9. A formula is adopted which gives the probability of an individual of given ability passing a test item in terms of two quantities constant for that item. A method of estimating these two constants is given. Making certain assumptions concerning the items composing a test, formula? are then derived giving the expected value and the standard error of the test score of any person. It is shown that there is a certain reciprocity between persons and items, and corresponding formula? are given for the item scores. Finally, the results are applied to actual data obtained on a Moray House intelligence test, an estimate being made of the reliability of the test.

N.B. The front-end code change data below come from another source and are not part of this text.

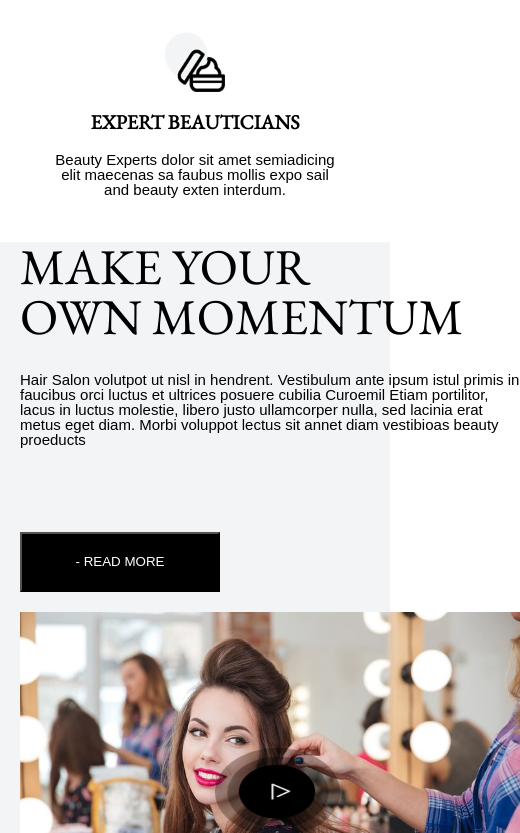
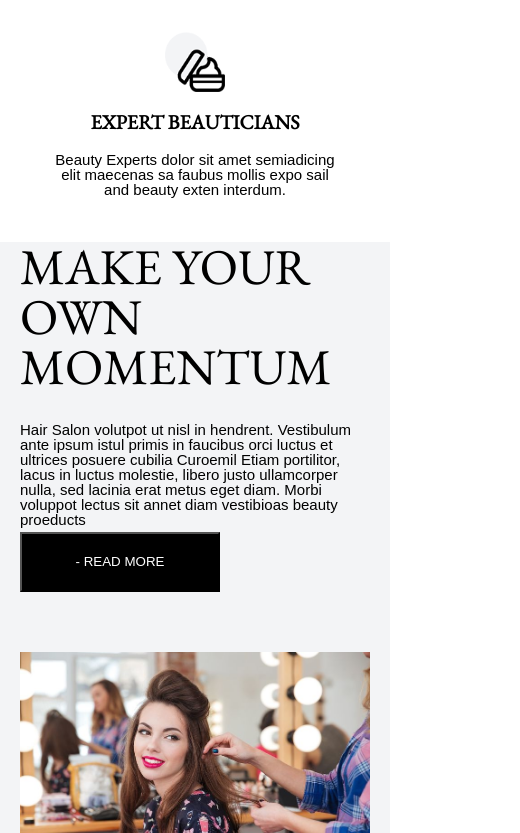
Before and after one commit to rdtgit/staticsites, a plain HTML site: page HairSalon/index.html in a window 390 px wide. Shown: the part 1167-2000 px from the top of the page, 520 px wide, since content can reach past the window. Drawn offline with nearby package versions, Linux system fonts and the light colour scheme.

Commit message:
update css

```diff
--- a/HairSalon/css/style.css
+++ b/HairSalon/css/style.css
@@ -263,17 +263,18 @@ h4 {
 }
 .momentum img {
   width: 100%;
-  height: 100%;
+
+  height: auto;
 }
-.momentum img + img {
+/* .momentum img + img {
   top: 39%;
   left: 39%;
   position: absolute;
-  width: 25%;
+  max-width: 25%;
   height: 25%;
   transform: translate((-50%, -50%));
   z-index: 1;
-}
+} */
 /* MOMENTUM SECTION */
 /* HAIR STYLISTS */
 .hair_stylist {
@@ -398,16 +399,33 @@ h4 {
   }
   .momentum {
     display: block;
-    padding: 2rem;
+  }
+  .momentum img {
+    margin-top: 4rem;
+    max-width: 40rem;
+    min-width: 35rem;
+    height: auto;
   }
   .momentum section {
-    margin: 2rem auto;
+    width: 35rem;
+
+    display: block;
+    margin: 0 auto;
+  }
+  .img-container {
+    text-align: center;
+    margin: 0 auto;
   }
 }
 
 /* WIDTH 1000 */
 
 @media (max-width: 1000px) {
+  .momentum img {
+    max-width: 35rem;
+    min-width: 35rem;
+    height: auto;
+  }
   .flex {
     justify-content: center;
     gap: 8rem;
@@ -476,12 +494,20 @@ h4 {
 }
 
 /* WIDTH 600 */
+
 @media (max-width: 600px) {
+  .background-image {
+    padding-left: 1vmin;
+  }
   .flex {
     gap: 2rem;
   }
   .momentum {
-    padding: 0 2rem;
+    padding: 0;
+  }
+  .momentum section {
+    padding: 2rem auto;
+    margin: 2rem auto;
   }
   .ad_section section + section {
     display: none;
```
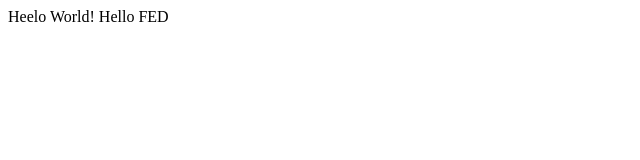
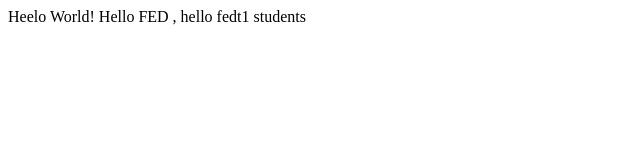
Before and after one commit to khaled-Hendi/FED, a plain HTML site: page hello.html in a window 1280 px wide. Shown: the whole page, without its empty margins (0-640 px from the left). Drawn offline with Linux system fonts and the light colour scheme.

Commit message:
Update hello.html

```diff
--- a/hello.html
+++ b/hello.html
@@ -5,6 +5,6 @@
    </head>
    <body>
        Heelo World!
-       Hello FED
+       Hello FED , hello fedt1 students
    </body>
 </html>
```
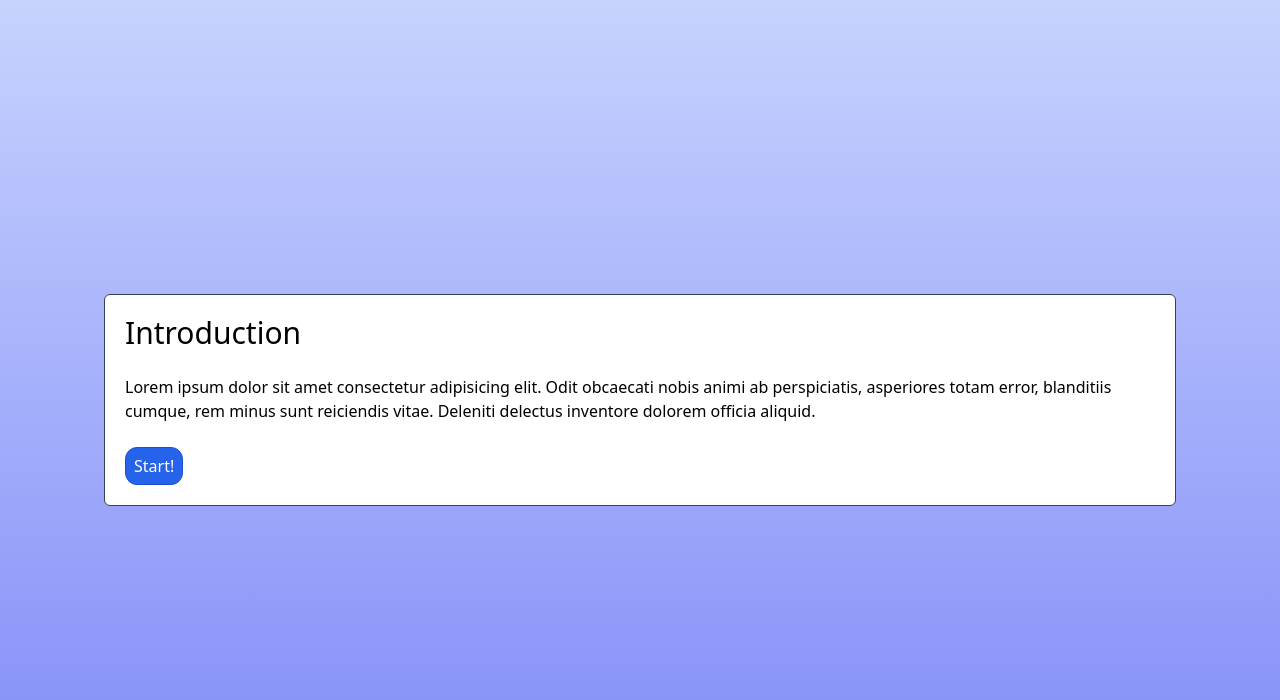
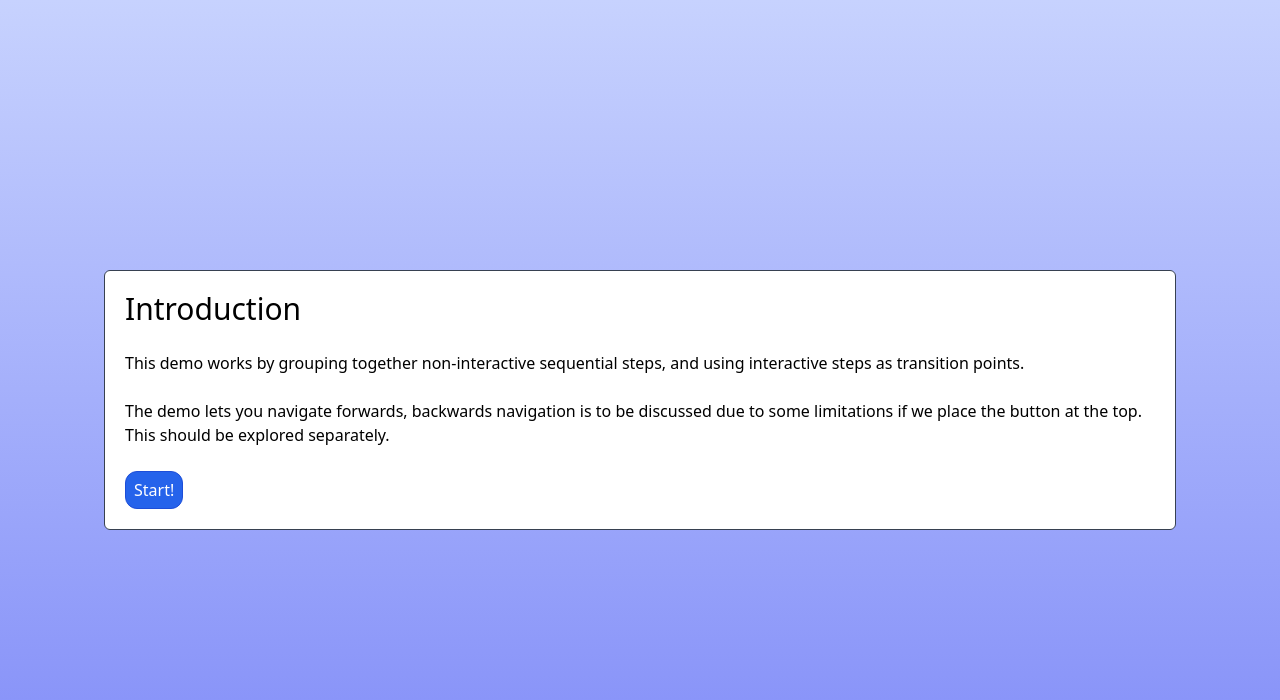
Before and after one commit to josbra-attensi/scrolling-demo, a SvelteKit app: page /idea-2 in a window 1280 px wide. Shown: the top 700 px of the page. Built offline with nearby package versions, Linux system fonts and the light colour scheme.

Commit message:
chore: Update routing to allow for demo 2 navigation

```diff
--- a/src/routes/+page.svelte
+++ b/src/routes/+page.svelte
@@ -86,9 +86,10 @@
 		<h2 class="text-xl font-black">Start</h2>
 
 		<p>
-			Lorem ipsum dolor sit amet consectetur, adipisicing elit. Eaque laudantium explicabo nam!
-			Consequatur vero cumque ratione optio? Provident quo quia totam tempora iste dolorem nemo eius
-			repellat, consectetur, distinctio deserunt!
+			This is demo 1, the old scrolling behaviour. <a
+				href="/idea-2"
+				class="cursor-pointer text-blue-500 underline">Click here</a
+			> go to demo 2
 		</p>
 	</div>
 	<div class="w-5/6 rounded-md border border-gray-700 bg-white p-5 md:w-1/2">
--- a/src/routes/idea-2/Intro.svelte
+++ b/src/routes/idea-2/Intro.svelte
@@ -13,9 +13,12 @@
 		<h2 class="mb-6 text-3xl">Introduction</h2>
 
 		<p class="mb-6">
-			Lorem ipsum dolor sit amet consectetur adipisicing elit. Odit obcaecati nobis animi ab
-			perspiciatis, asperiores totam error, blanditiis cumque, rem minus sunt reiciendis vitae.
-			Deleniti delectus inventore dolorem officia aliquid.
+			This demo works by grouping together non-interactive sequential steps, and using interactive
+			steps as transition points.
+		</p>
+		<p class="mb-6">
+			The demo lets you navigate forwards, backwards navigation is to be discussed due to some
+			limitations if we place the button at the top. This should be explored separately.
 		</p>
 
 		<button
```
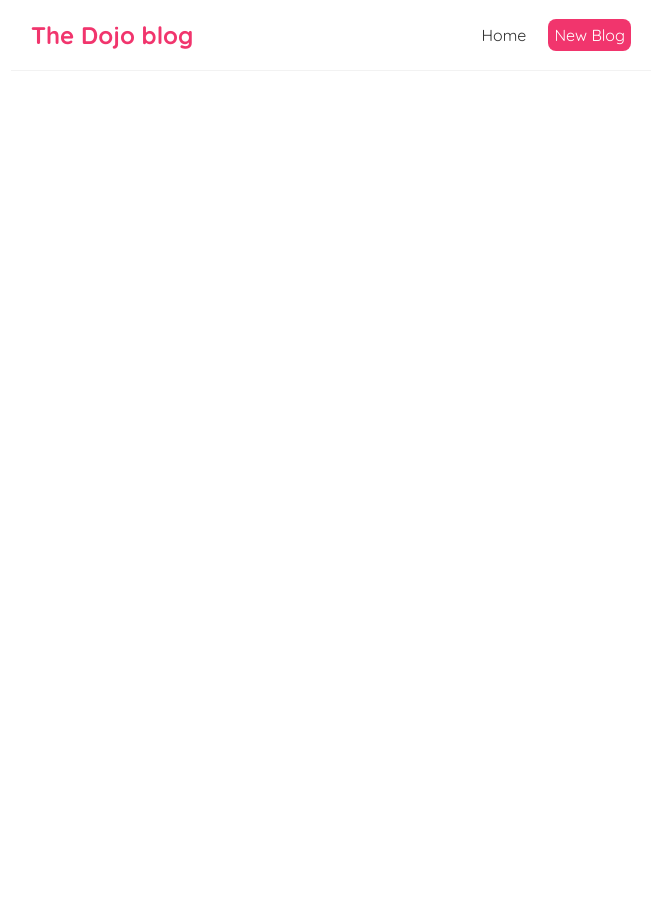
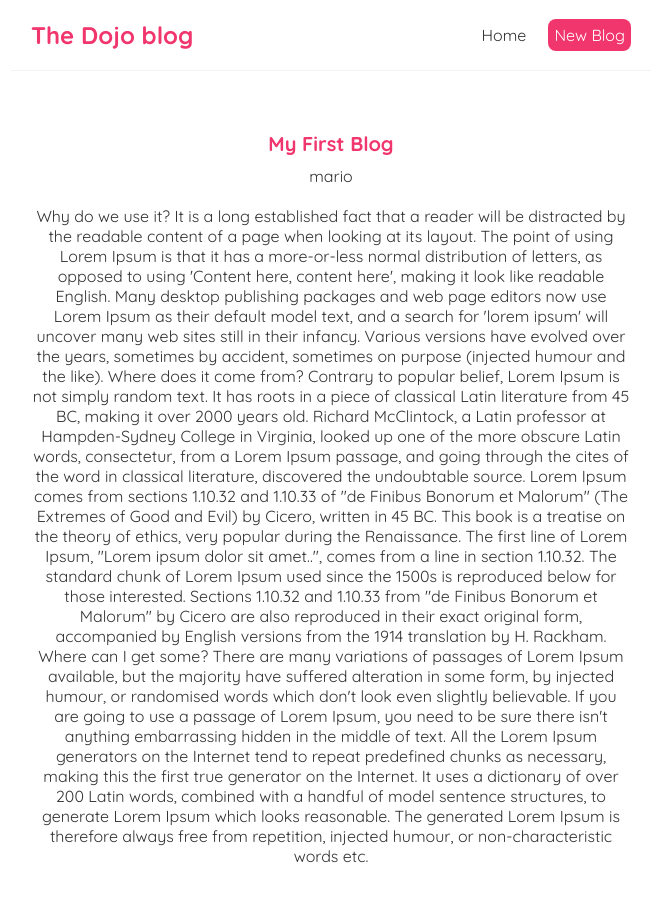
Before and after one commit to KayZinMaung1/ReactTesting, a React (Create React App) app: page /blogs/1 in a window 1280 px wide. Shown: the top 900 px of the page, without its empty margins (309-971 px from the left). Before the commit the page ends 800 px from the top, so only its background shows below. Built offline with nearby package versions, Linux system fonts and the light colour scheme; data requests are answered from the project's data file.

Commit message:
blogDetails

```diff
--- a/src/App.js
+++ b/src/App.js
@@ -5,6 +5,7 @@ import Home from './Home';
 import Navbar from './Navbar';
 import { BrowserRouter as Router,Route,Switch } from 'react-router-dom';
 import Create from './Create';
+import BlogDetails from './BlogDetails';
 
 
 function App() {
@@ -17,7 +18,7 @@ function App() {
        <Switch>
        <Route exact path="/"><Home/></Route>
        <Route path="/create"><Create/></Route>
-
+       <Route path="/blogs/:id"><BlogDetails/></Route>
        </Switch>
       </div>
     </div>
--- /dev/null
+++ b/src/BlogDetails.js
@@ -0,0 +1,21 @@
+import { useParams } from "react-router-dom/cjs/react-router-dom.min";
+import useFetch from "./useFetch";
+const BlogDetails = () => {
+    const {id} = useParams();
+    const{data:blog,isPending,error} = useFetch('http://localhost:8000/blogs/'+id);
+    return (
+        <div className="blog-details">
+            {isPending && <div>Loading...</div>}
+            {error && <div>{error}</div>}
+            {blog && (
+                <article>
+                    <h2>{blog.title}</h2>
+                    <p>{blog.author}</p>
+                    <div>{blog.body}</div>
+                </article>
+            )}
+        </div>
+    )
+}
+
+export default BlogDetails;
--- a/src/BlogList.js
+++ b/src/BlogList.js
@@ -1,3 +1,5 @@
+import {Link} from 'react-router-dom';
+
 const BlogList = ({blogs,title}) => {
     return (
         <div className="blog-list">
@@ -5,9 +7,10 @@ const BlogList = ({blogs,title}) => {
             { blogs.map(
                    blog => (
                       <div className="blog-preview" key={blog.id}>
-                          <h2>{blog.title}</h2>
-                          <p>Written by {blog.author}</p>
-
+                          <Link to={`/blogs/${blog.id}`}>
+                            <h2>{blog.title}</h2>
+                            <p>Written by {blog.author}</p>
+                          </Link>
                       </div>
                    )
                )}
--- a/src/index.css
+++ b/src/index.css
@@ -48,3 +48,21 @@
   color: #f1356d;
   margin-bottom: 8px;
 }
+
+/* blog details page */
+.blog-details h2 {
+  font-size: 20px;
+  color: #f1356d;
+  margin-bottom: 10px;
+}
+.blog-details div {
+  margin: 20px 0;
+}
+.blog-details button {
+  background: #f1356d;
+  color: #fff;
+  border: 0;
+  padding: 8px;
+  border-radius: 8px;
+  cursor: pointer;
+}
```
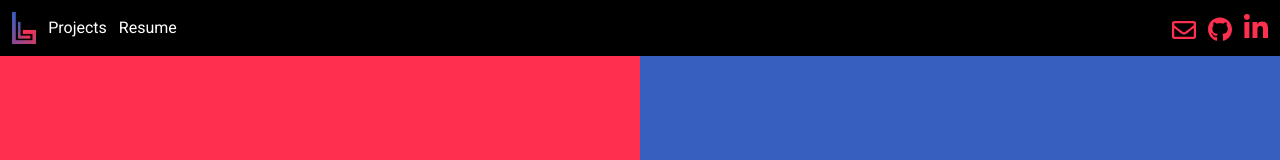
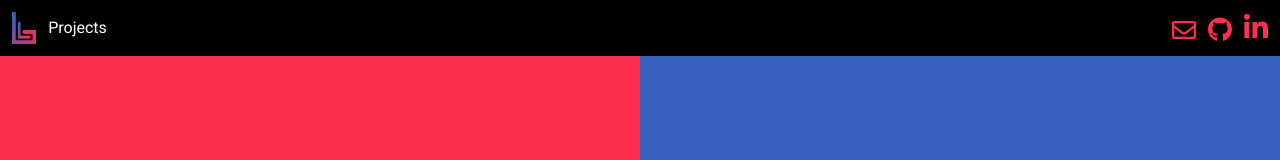
Before and after one commit to laytan/portfolio-website, a Svelte app: page / in a window 1280 px wide. Shown: the top 160 px of the page. Built offline with nearby package versions, Linux system fonts and the light colour scheme.

Commit message:
remove resume

```diff
--- a/src/App.svelte
+++ b/src/App.svelte
@@ -24,11 +24,6 @@
             <ul class="flex">
                 <li class="pr-3">
                     <button on:click={scrollTo('projects')}>Projects</button>
-                </li>
-                <li>
-                    <a href="/resume-laytan-laats.pdf" target="_BLANK" rel="noopener noreferrer">
-                        Resume
-                    </a>
                 </li>
             </ul>
         </div>
```
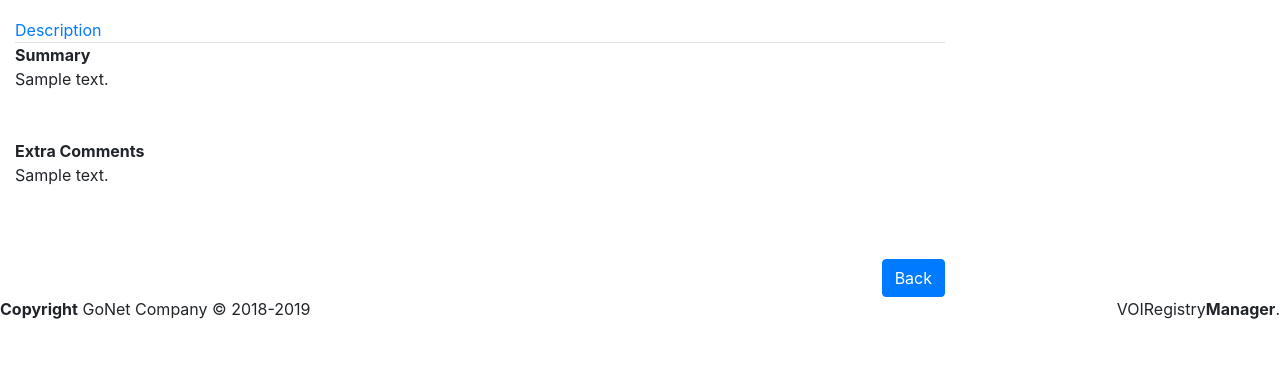
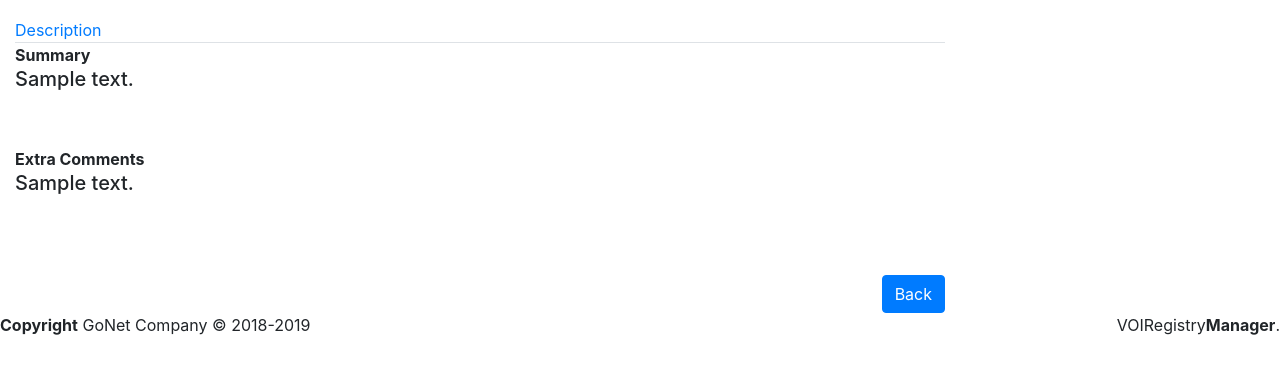
Before and after one commit to isaialejandro/voi_app, a Django app: template apps/extra_incidents/templates/incident_detail.html in a window 1280 px wide. Shown: the part 268-642 px from the top of the page. Run offline with Django 3.2, Linux system fonts and the light colour scheme; the template is opened without the code that fills it: most values are stand-ins (such as "Sample title", 1, 10 or a date in 2020); some libraries are stand-ins or nearby versions.

Commit message:
h5 in detail incident.

```diff
--- a/apps/extra_incidents/templates/incident_detail.html
+++ b/apps/extra_incidents/templates/incident_detail.html
@@ -73,16 +73,17 @@
                                           <a href="#" class="pull-left">
                                               <!--<img alt="image" class="img-circle" src="img/a2.jpg">-->
                                           </a>
-                                            <div class="media-body ">
+                                            <div class="media-body">
                                               <strong>Summary</strong><br>
-                                                <div class="well">
-                                                    {{detail.summary}}
+                                                <div class="well well-lg">
+                                                  <h5>{{detail.summary}}</h5>
                                                 </div>
                                                 <br><br>
                                                 {% if detail.extra_comments %}
-                                                  <strong>Extra Comments</strong><br>
-                                                  <div class="well">
-                                                      {{detail.extra_comments}}
+                                                  <strong>Extra Comments</strong>
+                                                  <br>
+                                                  <div class="well well-lg">
+                                                      <h5>{{detail.extra_comments}}</h5>
                                                   </div>
                                                 {% endif %}
                                             </div>
```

In conclusion I should like to thank Professor Godfrey H. Thomson for his help and valuable criticism in connection with this paper. I should also like to take this opportunity of thanking the Carnegie Trust for the Universities of Scotland for grants to cover the cost of the setting and printing of mathematical formula? in two papers previously published in the Society's Proceedings.